Charlotte's Web also did itself no favors in its third-quarter results in November, when it also reported a loss. Although it was a bit more modest at $1.3 million, it was also the first time in the past four quarters that the company wasn't profitable. Its growth was also flat from the second quarter as sales stayed around $25 million.
Later that month, the Food and Drug Administration issued a statement warning customers that cannabidiol (CBD) is not necessarily as safe as everyone thinks it is. FDA Principal Deputy Commissioner Amy Abernethy stated:
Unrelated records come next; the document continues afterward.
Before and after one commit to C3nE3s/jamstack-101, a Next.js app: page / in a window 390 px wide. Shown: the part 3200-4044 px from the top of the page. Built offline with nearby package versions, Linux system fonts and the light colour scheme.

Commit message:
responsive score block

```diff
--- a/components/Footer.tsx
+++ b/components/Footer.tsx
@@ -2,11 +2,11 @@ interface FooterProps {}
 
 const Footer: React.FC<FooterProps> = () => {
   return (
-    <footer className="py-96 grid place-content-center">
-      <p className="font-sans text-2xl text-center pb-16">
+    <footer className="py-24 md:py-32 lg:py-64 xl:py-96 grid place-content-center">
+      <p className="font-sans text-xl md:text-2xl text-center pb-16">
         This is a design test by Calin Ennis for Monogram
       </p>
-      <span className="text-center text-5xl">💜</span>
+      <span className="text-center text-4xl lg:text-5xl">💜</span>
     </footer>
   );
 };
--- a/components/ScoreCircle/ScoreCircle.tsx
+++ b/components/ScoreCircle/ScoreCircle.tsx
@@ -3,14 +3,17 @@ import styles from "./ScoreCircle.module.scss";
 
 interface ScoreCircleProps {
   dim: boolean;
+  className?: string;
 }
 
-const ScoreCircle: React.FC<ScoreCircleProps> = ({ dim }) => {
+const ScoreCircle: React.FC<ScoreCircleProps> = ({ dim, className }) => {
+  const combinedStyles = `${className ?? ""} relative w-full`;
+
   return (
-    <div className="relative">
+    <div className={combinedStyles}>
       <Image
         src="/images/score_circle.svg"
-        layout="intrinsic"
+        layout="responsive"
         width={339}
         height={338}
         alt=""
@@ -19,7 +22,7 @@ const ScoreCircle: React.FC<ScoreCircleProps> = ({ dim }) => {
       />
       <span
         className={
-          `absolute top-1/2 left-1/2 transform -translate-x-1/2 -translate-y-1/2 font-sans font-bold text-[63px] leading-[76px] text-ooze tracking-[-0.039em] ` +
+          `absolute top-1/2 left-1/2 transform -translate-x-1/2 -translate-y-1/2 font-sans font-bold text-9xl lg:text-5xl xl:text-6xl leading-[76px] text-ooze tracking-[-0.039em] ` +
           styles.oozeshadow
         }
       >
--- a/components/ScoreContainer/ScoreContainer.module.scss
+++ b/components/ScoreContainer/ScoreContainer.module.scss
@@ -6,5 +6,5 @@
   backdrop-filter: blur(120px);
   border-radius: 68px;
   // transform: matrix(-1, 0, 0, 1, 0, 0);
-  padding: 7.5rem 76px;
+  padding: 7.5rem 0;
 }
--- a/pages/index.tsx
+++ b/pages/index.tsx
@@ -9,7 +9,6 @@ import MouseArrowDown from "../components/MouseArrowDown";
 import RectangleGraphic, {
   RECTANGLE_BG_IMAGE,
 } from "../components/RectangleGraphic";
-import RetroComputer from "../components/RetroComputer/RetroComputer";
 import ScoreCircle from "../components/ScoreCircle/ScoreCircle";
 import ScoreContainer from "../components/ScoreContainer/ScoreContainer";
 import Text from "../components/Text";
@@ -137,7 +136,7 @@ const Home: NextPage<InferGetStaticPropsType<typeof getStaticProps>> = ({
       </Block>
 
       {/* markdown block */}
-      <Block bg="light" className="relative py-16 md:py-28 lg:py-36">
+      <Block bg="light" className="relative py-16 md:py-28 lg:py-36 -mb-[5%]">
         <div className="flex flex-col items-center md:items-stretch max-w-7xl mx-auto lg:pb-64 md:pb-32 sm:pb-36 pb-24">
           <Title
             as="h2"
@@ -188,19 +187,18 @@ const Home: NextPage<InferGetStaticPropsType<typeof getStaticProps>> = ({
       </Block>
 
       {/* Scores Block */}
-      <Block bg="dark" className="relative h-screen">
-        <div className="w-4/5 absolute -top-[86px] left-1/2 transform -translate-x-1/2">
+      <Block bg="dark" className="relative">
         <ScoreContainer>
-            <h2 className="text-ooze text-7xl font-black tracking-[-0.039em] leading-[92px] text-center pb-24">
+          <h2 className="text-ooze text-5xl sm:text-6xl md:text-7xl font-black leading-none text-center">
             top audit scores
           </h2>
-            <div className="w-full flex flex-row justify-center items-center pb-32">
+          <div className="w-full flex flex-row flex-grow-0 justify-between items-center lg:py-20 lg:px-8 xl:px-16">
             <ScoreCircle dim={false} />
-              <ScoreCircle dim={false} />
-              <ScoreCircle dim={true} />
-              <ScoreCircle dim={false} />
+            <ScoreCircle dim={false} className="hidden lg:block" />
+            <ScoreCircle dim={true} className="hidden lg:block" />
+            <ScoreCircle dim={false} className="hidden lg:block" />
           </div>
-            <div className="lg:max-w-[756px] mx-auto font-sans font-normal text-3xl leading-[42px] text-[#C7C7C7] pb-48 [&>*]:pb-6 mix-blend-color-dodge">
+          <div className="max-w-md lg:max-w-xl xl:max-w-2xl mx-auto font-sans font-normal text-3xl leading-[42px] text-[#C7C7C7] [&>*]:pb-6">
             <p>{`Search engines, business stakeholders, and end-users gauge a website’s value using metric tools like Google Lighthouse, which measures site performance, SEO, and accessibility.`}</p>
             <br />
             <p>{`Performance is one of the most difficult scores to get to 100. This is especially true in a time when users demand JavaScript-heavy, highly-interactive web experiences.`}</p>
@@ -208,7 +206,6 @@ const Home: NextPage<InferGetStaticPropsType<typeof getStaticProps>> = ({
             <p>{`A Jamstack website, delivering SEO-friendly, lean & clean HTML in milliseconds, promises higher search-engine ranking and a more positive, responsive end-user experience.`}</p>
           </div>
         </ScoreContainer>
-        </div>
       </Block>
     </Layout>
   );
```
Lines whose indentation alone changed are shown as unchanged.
We remain concerned that some people wrongly think that the myriad of CBD products on the market, many of which are illegal, have been evaluated by the FDA and determined to be safe, or that trying CBD can't hurt.
It was yet another gut punch to hemp companies, whose hemp-derived CBD products target consumers who are looking for the health benefits of CBD. Concerns that CBD may not be entirely safe put investors on high alert, and rightfully so as it could result in softer sales numbers for a company like Charlotte's Web.
Should investors be worried?
As bad as things have been for Charlotte's Web, there's a real danger that they could get worse. While selling hemp-based products makes the company a safer investment, it also exposes it to more competition. Canopy Growth is looking to get in on the U.S. hemp market, and other Canadian companies have expressed a desire to do so as well. With no way to enter the cannabis market in the U.S. besides hemp, it's become the next best option for marijuana companies. With all of that supply could come a very significant consequence: lower prices.
Julie Lerner, the CEO of PanXchange, an over-the-counter physical commodity exchange, believes there is simply too much supply in the markets today, stating, "Every way you slice it, the physical demand for the CBD market is much, much smaller," and she's surprised that prices haven't started falling. While she notes that demand will likely become a lot stronger over the long term, that won't happen until prices come down.
The end result is a scenario in which a hemp company like Charlotte's Web starts to see its margins shrink, which could affect its ability to remain profitable. Over the trailing 12 months, the company has averaged a gross margin of 74%. And with a profit margin of just 6.8%, even a small decrease in its revenue could put the company into the red on a more consistent basis.
Is Charlotte's Web a buy?
Charlotte's Web is trading right around its 52-week low, and while it may be tempting to buy the stock at that price, there are too many question marks today to justify buying it. Not only is growth a concern, but so are the company's future margins and its ability to stay in the black. Even though it's not as risky as a marijuana stock, that's not enough to make Charlotte's Web a good buy.